"Danger!" signals TLR9, the molecular sensor, whenever it recognizes bacterial or viral genetic information, specifically DNA. Instantly, the immune system initiates the process of fighting off the infection.
This immune cell produces TLR9, which glows green when irradiated with laser light. The molecule is localized on the edge of tiny spheres within the cell, where it will ultimately encounter pathogenic DNA.
In order to be fully operational, a portion of the protein must first be cleaved off – this is done by “molecular scissors”, which the researchers identified as well. Both transport into the endolysosomes and cleavage of the protein depend upon the presence of a second protein called UNC93B1. "We thus managed to identify a number of important components that are key to TLR9's ability to recognize bacterial and viral intruders and set off an alarm," says Dr. Margit Oelkers, another HZI scientist involved in the project. Studying TLR9's transport within different immune cell types, the researchers found out that the process actually varies from one cell type to the next. Says Brinkmann: "The results are helping us better understand how TLR9 works.
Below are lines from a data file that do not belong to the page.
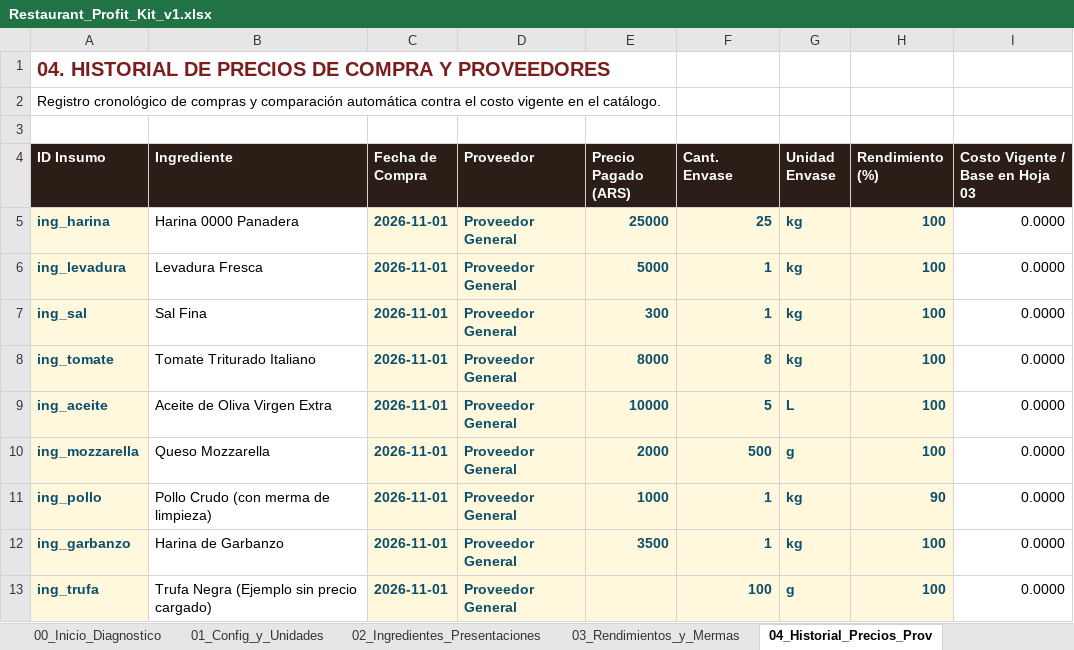
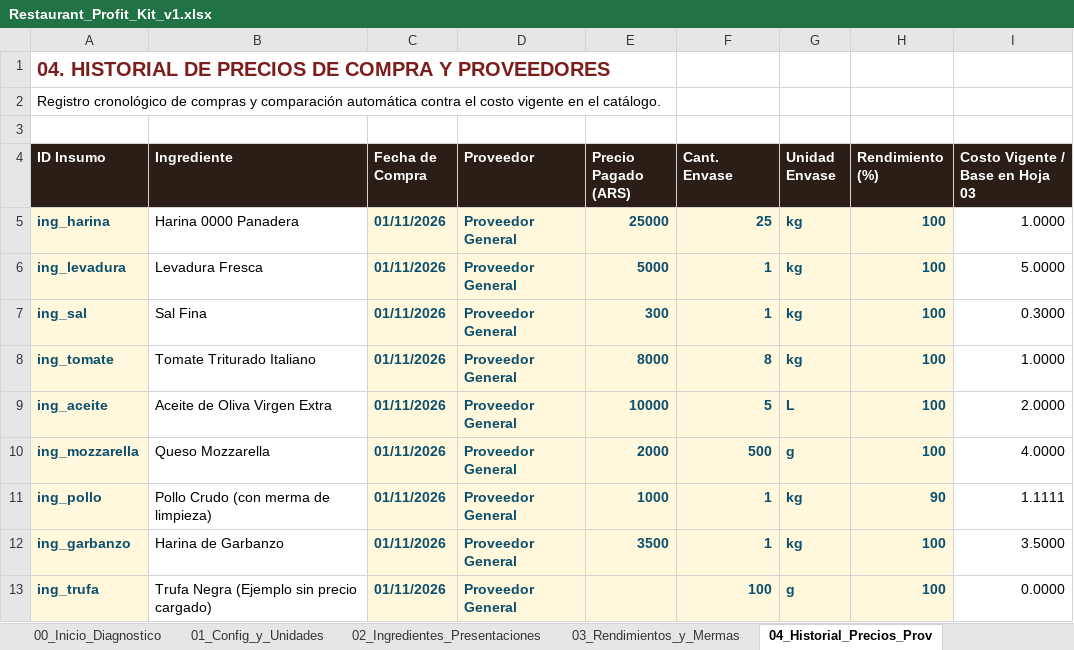
Before and after one commit to poonkrocker/pizzalog, an Excel workbook: docs/release/Restaurant_Profit_Kit_v1.xlsx, sheet 04_Historial_Precios_Prov, drawn as a sheet; values as stored, in another font and other column widths than the file's, no borders; the diff names each change by its address in the sheet, - before the commit and + after, or states it on an @@ line.

Commit message:
feat(tools): complete audit tasks 2.5 to 4.7 (Excel i18n/parity, Tools security/versioning/backups, smart importer)

```diff
--- a/docs/release/Restaurant_Profit_Kit_v1.xlsx (sheet 04_Historial_Precios_Prov)
+++ b/docs/release/Restaurant_Profit_Kit_v1.xlsx (sheet 04_Historial_Precios_Prov)
-C5:C13 (Fecha de Compra): 2026-11-01
+C5:C13 (Fecha de Compra): 01/11/2026
-I5 (Costo Vigente / Base en Hoja 03): 0.0000
+I5 (Costo Vigente / Base en Hoja 03): 1.0000
-I6 (Costo Vigente / Base en Hoja 03): 0.0000
+I6 (Costo Vigente / Base en Hoja 03): 5.0000
-I7 (Costo Vigente / Base en Hoja 03): 0.0000
+I7 (Costo Vigente / Base en Hoja 03): 0.3000
-I8 (Costo Vigente / Base en Hoja 03): 0.0000
+I8 (Costo Vigente / Base en Hoja 03): 1.0000
-I9 (Costo Vigente / Base en Hoja 03): 0.0000
+I9 (Costo Vigente / Base en Hoja 03): 2.0000
-I10 (Costo Vigente / Base en Hoja 03): 0.0000
+I10 (Costo Vigente / Base en Hoja 03): 4.0000
-I11 (Costo Vigente / Base en Hoja 03): 0.0000
+I11 (Costo Vigente / Base en Hoja 03): 1.1111
-I12 (Costo Vigente / Base en Hoja 03): 0.0000
+I12 (Costo Vigente / Base en Hoja 03): 3.5000
```
Also changed, not shown: frontend/apps/tools/public/Restaurant_Profit_Kit_v1.xlsx, tools/Restaurant_Profit_Kit_v1.xlsx, 16 other files.
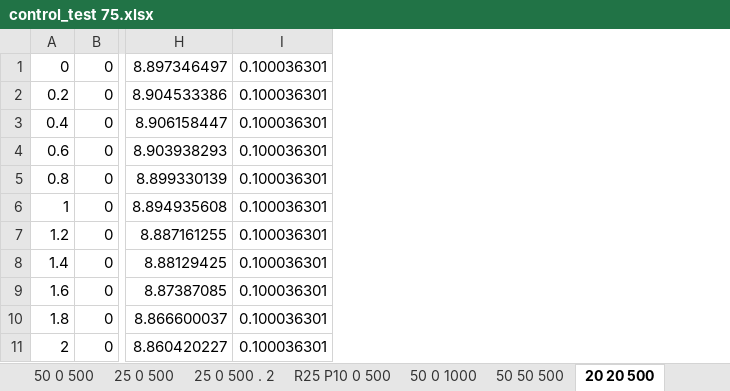
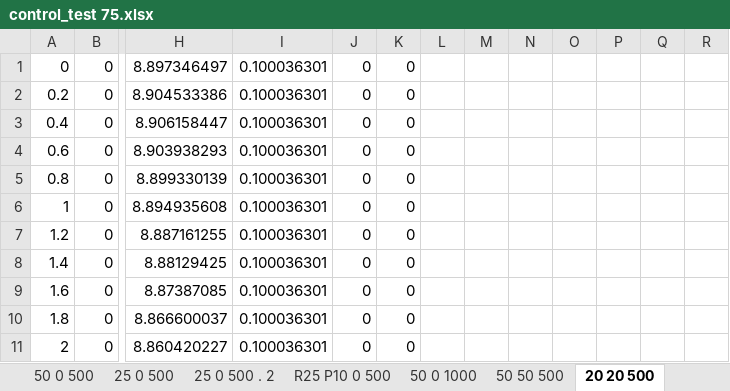
Before and after one commit to RogerHuauya/drogui, an Excel workbook: control_test/realTunning/control_test 75.xlsx, sheet 20 20 500, drawn as a sheet; only a part is shown, gaps mark what is left out; values as stored, in another font and other column widths than the file's, no borders; charts and pictures not drawn; the diff names each change by its address in the sheet, - before the commit and + after, or states it on an @@ line.

```diff
--- a/control_test/realTunning/control_test 75.xlsx (sheet 20 20 500)
+++ b/control_test/realTunning/control_test 75.xlsx (sheet 20 20 500)
+column J, rows 1-11: all 0
+column K, rows 1-11: all 0
+column L, empty
+column M, empty
+column N, empty
+column O, empty
+column P, empty
+column Q, empty
+column R, empty
```
Also changed, not shown: charts or pictures, 52 other files.
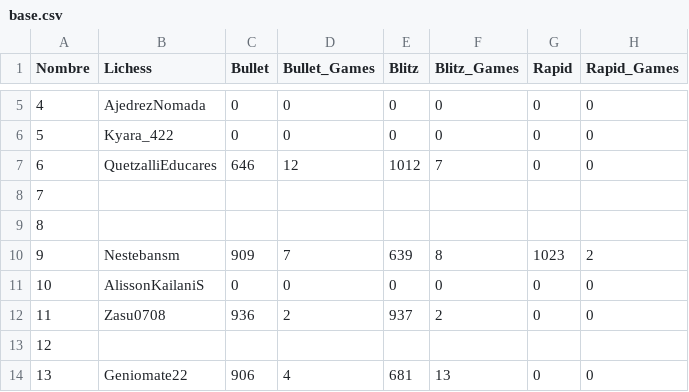
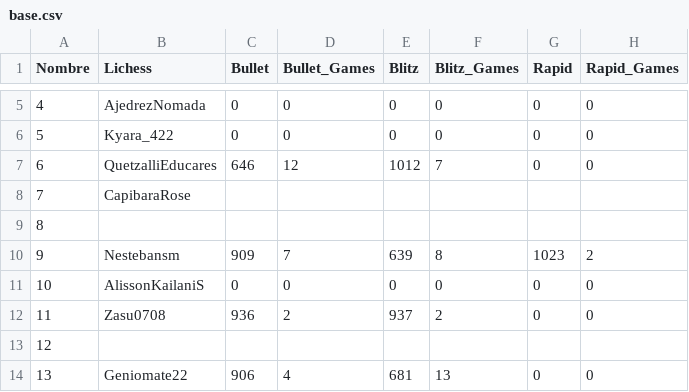
Before and after one commit to jc-altgr-dev/AjedrezNomada, a CSV file: dashboard/educares/base.csv, drawn as a sheet; only a part is shown, gaps mark what is left out; the diff names each change by its address in the sheet, - before the commit and + after, or states it on an @@ line.

Commit message:
Dashboard_update_id vs user_name

```diff
--- a/dashboard/educares/base.csv
+++ b/dashboard/educares/base.csv
-B8 (Lichess): (empty)
+B8 (Lichess): CapibaraRose
```
Also changed, not shown: 3 other files.
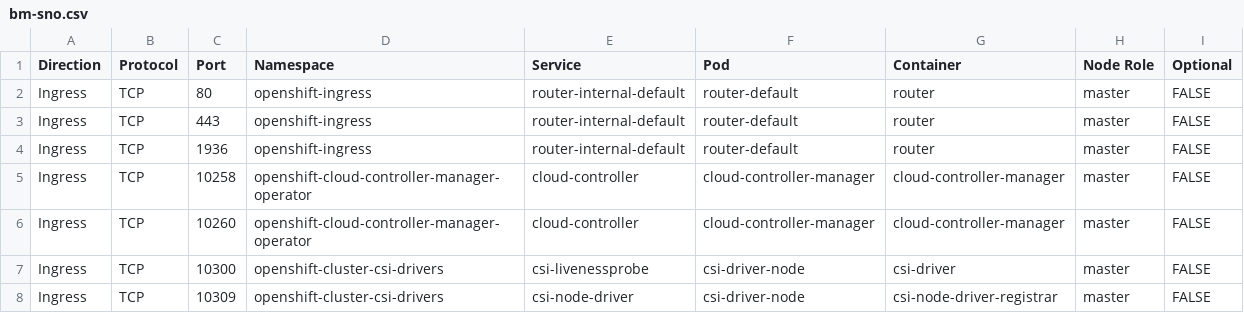
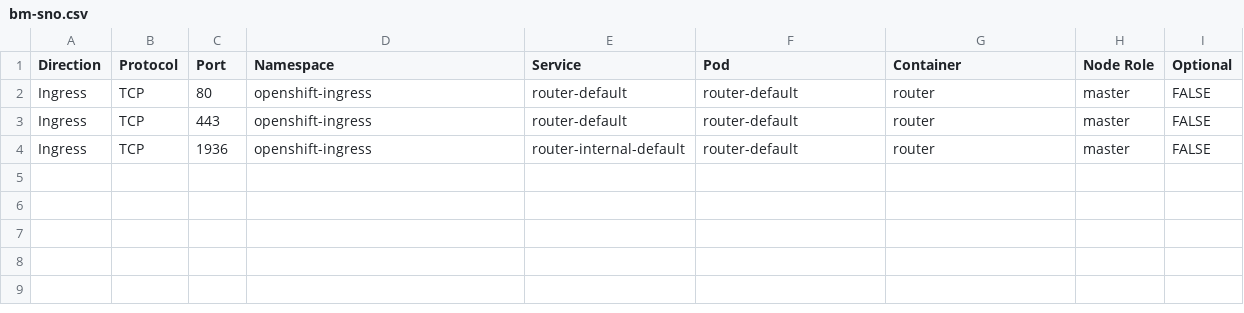
Before and after one commit to openshift-kni/commatrix, a CSV file: docs/stable/unique/bm-sno.csv, drawn as a sheet.

Commit message:
Update the common files remove unused ports move port 6081 to the mno cases since we dont have it on the sno

```diff
--- a/docs/stable/unique/bm-sno.csv
+++ b/docs/stable/unique/bm-sno.csv
@@ -1,8 +1,4 @@
 Direction,Protocol,Port,Namespace,Service,Pod,Container,Node Role,Optional
-Ingress,TCP,80,openshift-ingress,router-internal-default,router-default,router,master,FALSE
-Ingress,TCP,443,openshift-ingress,router-internal-default,router-default,router,master,FALSE
+Ingress,TCP,80,openshift-ingress,router-default,router-default,router,master,FALSE
+Ingress,TCP,443,openshift-ingress,router-default,router-default,router,master,FALSE
 Ingress,TCP,1936,openshift-ingress,router-internal-default,router-default,router,master,FALSE
-Ingress,TCP,10258,openshift-cloud-controller-manager-operator,cloud-controller,cloud-controller-manager,cloud-controller-manager,master,FALSE
-Ingress,TCP,10260,openshift-cloud-controller-manager-operator,cloud-controller,cloud-controller-manager,cloud-controller-manager,master,FALSE
-Ingress,TCP,10300,openshift-cluster-csi-drivers,csi-livenessprobe,csi-driver-node,csi-driver,master,FALSE
-Ingress,TCP,10309,openshift-cluster-csi-drivers,csi-node-driver,csi-driver-node,csi-node-driver-registrar,master,FALSE
```
Also changed, not shown: docs/stable/unique/aws.csv, docs/stable/unique/bm.csv, 3 other files.
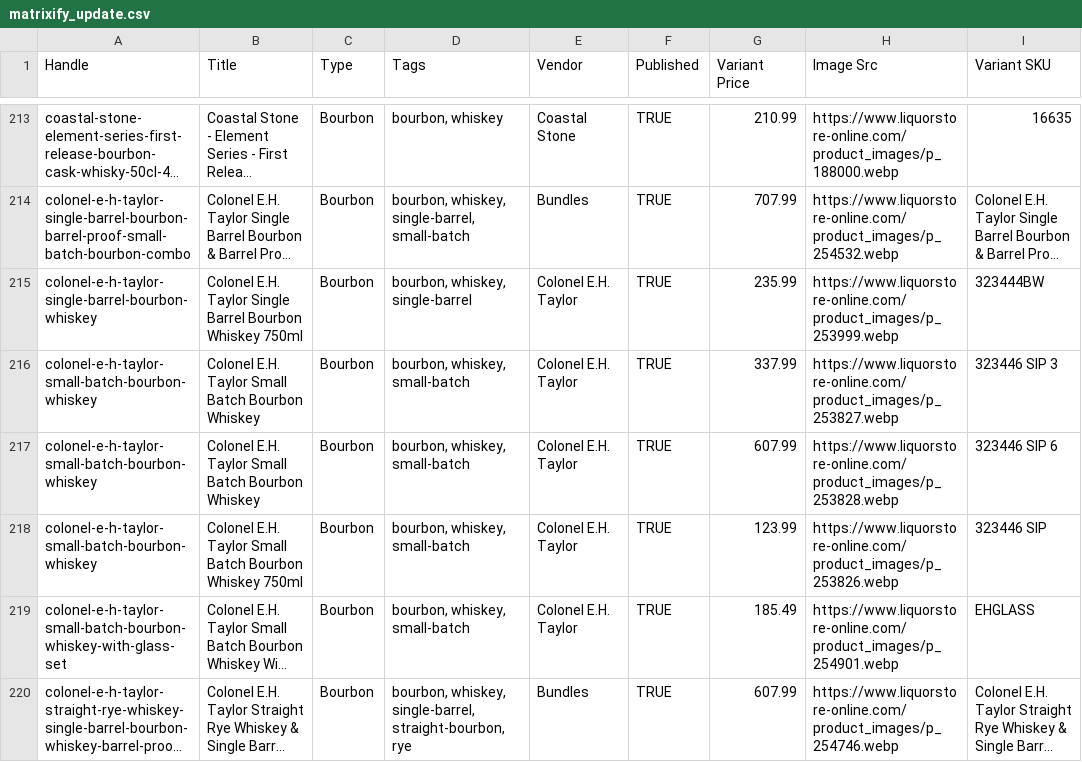
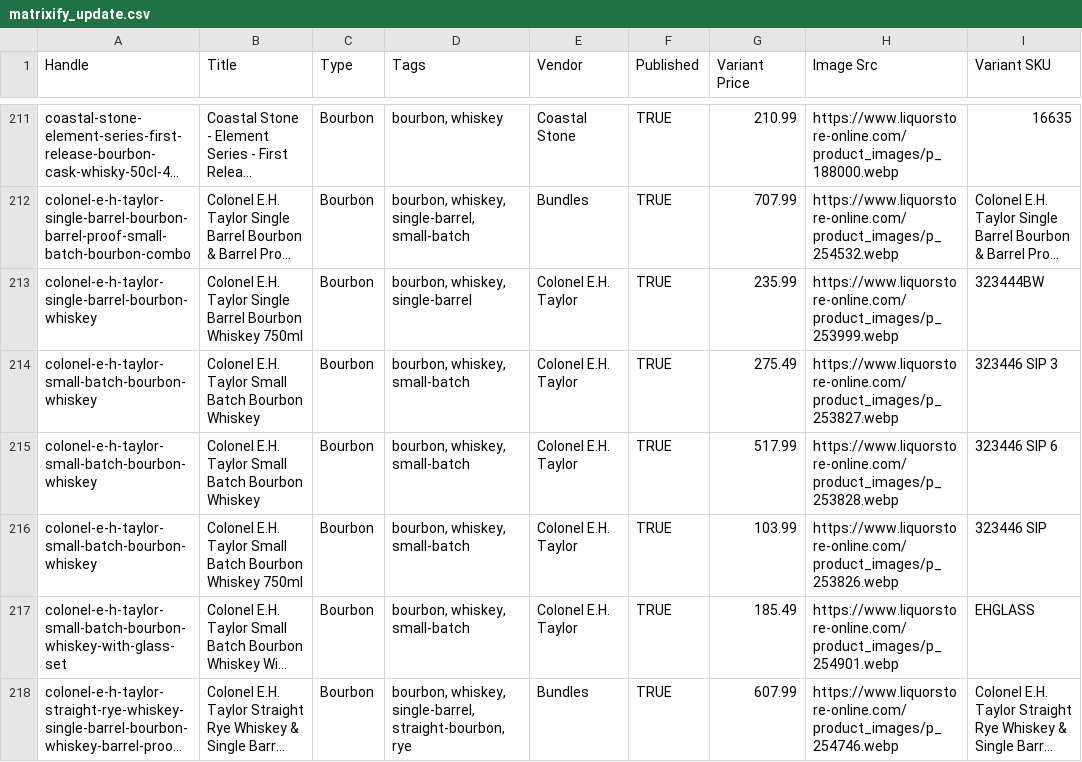
Before and after one commit to Njawnson/bourbon-shopify-sync, a CSV file: output/matrixify_update.csv, drawn as a sheet; only a part is shown, gaps mark what is left out; long unchanged cells end in …; addresses are those after the commit; the diff covers the shown part only; the diff names each change by its address in the sheet, - before the commit and + after, or states it on an @@ line.

```diff
--- a/output/matrixify_update.csv
+++ b/output/matrixify_update.csv
-G214 (Variant Price): 337.99
+G214 (Variant Price): 275.49
-G215 (Variant Price): 607.99
+G215 (Variant Price): 517.99
-G216 (Variant Price): 123.99
+G216 (Variant Price): 103.99
```
Also changed, not shown: 2 added rows, 3 removed rows and 4 edited cells elsewhere in this file.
Our findings are critical if we are to exploit the molecule's properties for therapeutic purposes."
Dr. Birgit Manno | Helmholtz-Zentrum
Not of Divided Mind
19.01.2017 | Hertie-Institut für klinische Hirnforschung (HIH)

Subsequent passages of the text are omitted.